(Footage of people in the flood waters plays)
At the flood's height, more than 45,000 people were displaced from their homes. 32 died.
That's bad enough but there's a huge economic cost as well. Business groups say the floods have put Jakarta's growth and reputation at risk.
SARMAN SIMANJORANG, JAKARTA CHAMBER OF COMMERCE AND INDUSTRY (translation): If this isn't solved, we're worried that in the future the floods will go higher and will paralyse the city's economy.
HELEN BROWN: When Jakarta stops it affects the rest of the country. Around 60 per cent of Indonesia's economic activity is linked to the capital. The city's business chamber estimates that around $US155,000 was being lost every hour.
And it warns, if the problems aren't fixed, international investors will go elsewhere.
SARMAN SIMANJORANG (translation): This flooding has become a major problem in Jakarta. This flood has caused the transportation chain to stop. The distribution is stopped, the logistics chain has been cut off, and trade transactions had to stop. This is what makes the business world worried.
HELEN BROWN: The Public Works Ministry points out that compared to the floods in 2007, less people and property have been affected. And improvements have been made.
It's now speeding up measures to prevent future floods, including the construction of a spillway to divert floodwaters to another large under used canal.
But wet and weary Jakartans wonder why the work wasn't done before. And the government doesn't really have an answer.
DR MOHAMMED HASAN, WATER RESOURCES, PUBLIC WORKS MINISTRY: That's something that is one of the, you know, the weaknesses of human beings. Whenever disaster comes then they realise that that is because of our weaknesses in handling ecosystems.
HELEN BROWN: For Jakarta's new governor the flooding has put pressure on his recent election promises to fix the city.
JOKO WIDODO, GOVERNOR OF JAKARTA: Yeah, yeah, yeah, of course I am surprised, because the water from here is go until our main street (inaudible). But I'm sure we can handle it. We can handle it.
(Photographs of Susilo Bambang Yudhoyono in floodwaters are shown)
HELEN BROWN: The president, Susilo Bambang Yudhoyono, was shown in publicity shots wading about the palace grounds after agreeing to open them to flood overflow.
It was the same week the president met the leaders of the Argentina and Japan. Despite efforts to make it seem it was business as usual, the city's flashy cosmopolitan image was taking a bath.
SARMAN SIMANJORANG (translation): We believe that the government is capable of mitigating the floods but they never put their focus on that. If five years ago the government really did focus, this year's flood would never have happened.

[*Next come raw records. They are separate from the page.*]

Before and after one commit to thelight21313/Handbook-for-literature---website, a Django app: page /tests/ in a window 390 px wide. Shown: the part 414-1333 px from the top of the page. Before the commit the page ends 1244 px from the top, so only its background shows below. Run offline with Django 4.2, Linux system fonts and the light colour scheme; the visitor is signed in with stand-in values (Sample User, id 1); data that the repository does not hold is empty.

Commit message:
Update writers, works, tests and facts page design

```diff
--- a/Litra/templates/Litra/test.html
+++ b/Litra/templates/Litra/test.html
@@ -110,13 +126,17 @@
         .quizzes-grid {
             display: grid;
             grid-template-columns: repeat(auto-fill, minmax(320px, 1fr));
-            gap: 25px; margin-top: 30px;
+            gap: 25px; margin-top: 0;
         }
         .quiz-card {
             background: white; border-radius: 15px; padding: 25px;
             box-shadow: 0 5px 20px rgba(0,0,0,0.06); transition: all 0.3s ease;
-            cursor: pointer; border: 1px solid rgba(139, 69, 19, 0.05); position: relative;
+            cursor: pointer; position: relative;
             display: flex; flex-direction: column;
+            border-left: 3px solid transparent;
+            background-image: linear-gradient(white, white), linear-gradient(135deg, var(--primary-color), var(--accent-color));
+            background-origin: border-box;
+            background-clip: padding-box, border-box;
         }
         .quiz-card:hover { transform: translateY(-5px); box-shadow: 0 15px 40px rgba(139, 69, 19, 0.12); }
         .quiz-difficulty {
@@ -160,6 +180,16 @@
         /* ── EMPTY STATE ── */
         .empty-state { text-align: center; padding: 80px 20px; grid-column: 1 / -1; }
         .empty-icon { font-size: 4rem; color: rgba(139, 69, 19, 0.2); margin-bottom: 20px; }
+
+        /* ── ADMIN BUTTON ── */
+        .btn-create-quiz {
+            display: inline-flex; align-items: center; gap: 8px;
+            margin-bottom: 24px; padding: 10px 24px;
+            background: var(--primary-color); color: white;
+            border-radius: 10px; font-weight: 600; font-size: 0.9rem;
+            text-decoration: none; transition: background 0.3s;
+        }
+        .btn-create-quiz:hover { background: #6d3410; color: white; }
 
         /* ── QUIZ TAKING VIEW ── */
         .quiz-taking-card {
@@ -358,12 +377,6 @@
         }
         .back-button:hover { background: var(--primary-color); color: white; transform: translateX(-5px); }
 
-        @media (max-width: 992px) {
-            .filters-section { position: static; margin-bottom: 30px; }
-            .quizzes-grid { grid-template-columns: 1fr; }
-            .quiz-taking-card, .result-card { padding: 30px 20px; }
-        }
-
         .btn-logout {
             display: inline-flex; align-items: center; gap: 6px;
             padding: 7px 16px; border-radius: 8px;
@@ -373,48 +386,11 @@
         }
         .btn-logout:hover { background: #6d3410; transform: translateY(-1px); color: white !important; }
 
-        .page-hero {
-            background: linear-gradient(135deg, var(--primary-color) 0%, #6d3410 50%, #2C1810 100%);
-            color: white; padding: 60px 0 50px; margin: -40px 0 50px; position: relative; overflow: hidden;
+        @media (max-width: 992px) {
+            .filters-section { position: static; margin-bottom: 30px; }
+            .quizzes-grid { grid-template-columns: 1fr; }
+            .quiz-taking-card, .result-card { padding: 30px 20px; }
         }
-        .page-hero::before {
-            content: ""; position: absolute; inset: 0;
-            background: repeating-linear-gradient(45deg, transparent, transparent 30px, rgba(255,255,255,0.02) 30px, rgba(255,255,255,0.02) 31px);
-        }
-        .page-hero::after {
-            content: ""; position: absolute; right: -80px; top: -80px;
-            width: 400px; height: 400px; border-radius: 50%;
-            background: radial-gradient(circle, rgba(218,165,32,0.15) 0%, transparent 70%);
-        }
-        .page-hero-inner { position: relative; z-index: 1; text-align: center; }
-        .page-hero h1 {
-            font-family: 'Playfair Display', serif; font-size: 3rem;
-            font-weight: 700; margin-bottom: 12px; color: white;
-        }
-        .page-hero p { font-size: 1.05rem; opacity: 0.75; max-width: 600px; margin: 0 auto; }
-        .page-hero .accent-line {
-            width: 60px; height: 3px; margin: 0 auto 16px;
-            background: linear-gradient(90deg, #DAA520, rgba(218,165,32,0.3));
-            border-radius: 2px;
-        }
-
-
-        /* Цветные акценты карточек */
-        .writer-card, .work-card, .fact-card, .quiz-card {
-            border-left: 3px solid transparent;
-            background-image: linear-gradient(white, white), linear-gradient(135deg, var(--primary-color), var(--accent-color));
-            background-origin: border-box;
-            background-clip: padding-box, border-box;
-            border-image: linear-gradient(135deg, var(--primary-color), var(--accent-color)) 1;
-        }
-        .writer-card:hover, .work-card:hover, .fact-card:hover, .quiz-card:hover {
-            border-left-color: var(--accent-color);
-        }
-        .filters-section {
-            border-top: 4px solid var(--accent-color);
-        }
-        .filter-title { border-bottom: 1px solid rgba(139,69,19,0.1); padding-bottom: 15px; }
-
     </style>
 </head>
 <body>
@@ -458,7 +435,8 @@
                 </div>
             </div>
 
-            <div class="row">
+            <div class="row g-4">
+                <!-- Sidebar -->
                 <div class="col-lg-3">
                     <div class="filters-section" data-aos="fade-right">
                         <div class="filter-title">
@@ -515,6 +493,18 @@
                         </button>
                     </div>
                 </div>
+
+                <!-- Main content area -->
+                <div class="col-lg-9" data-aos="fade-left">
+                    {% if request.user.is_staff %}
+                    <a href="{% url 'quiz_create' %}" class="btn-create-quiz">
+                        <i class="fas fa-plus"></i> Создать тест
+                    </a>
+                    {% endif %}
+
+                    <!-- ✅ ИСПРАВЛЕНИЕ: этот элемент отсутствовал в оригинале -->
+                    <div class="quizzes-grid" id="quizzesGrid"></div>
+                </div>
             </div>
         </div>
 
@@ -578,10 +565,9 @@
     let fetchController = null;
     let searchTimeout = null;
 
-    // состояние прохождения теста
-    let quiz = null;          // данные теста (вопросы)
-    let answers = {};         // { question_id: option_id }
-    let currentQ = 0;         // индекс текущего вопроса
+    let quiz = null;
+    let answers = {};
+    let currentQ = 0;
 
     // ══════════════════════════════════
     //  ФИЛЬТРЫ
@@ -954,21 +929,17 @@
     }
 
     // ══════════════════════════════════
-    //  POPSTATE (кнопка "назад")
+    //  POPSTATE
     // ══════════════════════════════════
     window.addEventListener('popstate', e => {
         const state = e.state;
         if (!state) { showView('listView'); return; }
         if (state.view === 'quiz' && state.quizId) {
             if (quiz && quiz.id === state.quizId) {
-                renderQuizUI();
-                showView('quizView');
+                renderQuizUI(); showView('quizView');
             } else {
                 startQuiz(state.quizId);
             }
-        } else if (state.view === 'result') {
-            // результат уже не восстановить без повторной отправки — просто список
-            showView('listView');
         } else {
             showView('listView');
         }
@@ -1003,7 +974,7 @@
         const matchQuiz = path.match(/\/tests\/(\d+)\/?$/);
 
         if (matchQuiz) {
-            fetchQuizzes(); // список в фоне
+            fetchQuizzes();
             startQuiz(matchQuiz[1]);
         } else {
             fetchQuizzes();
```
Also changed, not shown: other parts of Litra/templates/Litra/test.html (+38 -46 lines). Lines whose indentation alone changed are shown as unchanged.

HELEN BROWN: The part of the canal wall that collapsed is being mended. It's being fortified with rocks and sand. And as you can see that work is still going on.
But it's a temporary solution, one that officials hope will hold until the end of the wet season when permanent repairs can be made.
But it's clear that if Jakarta wants to be taken seriously, it needs to do more than a patch up.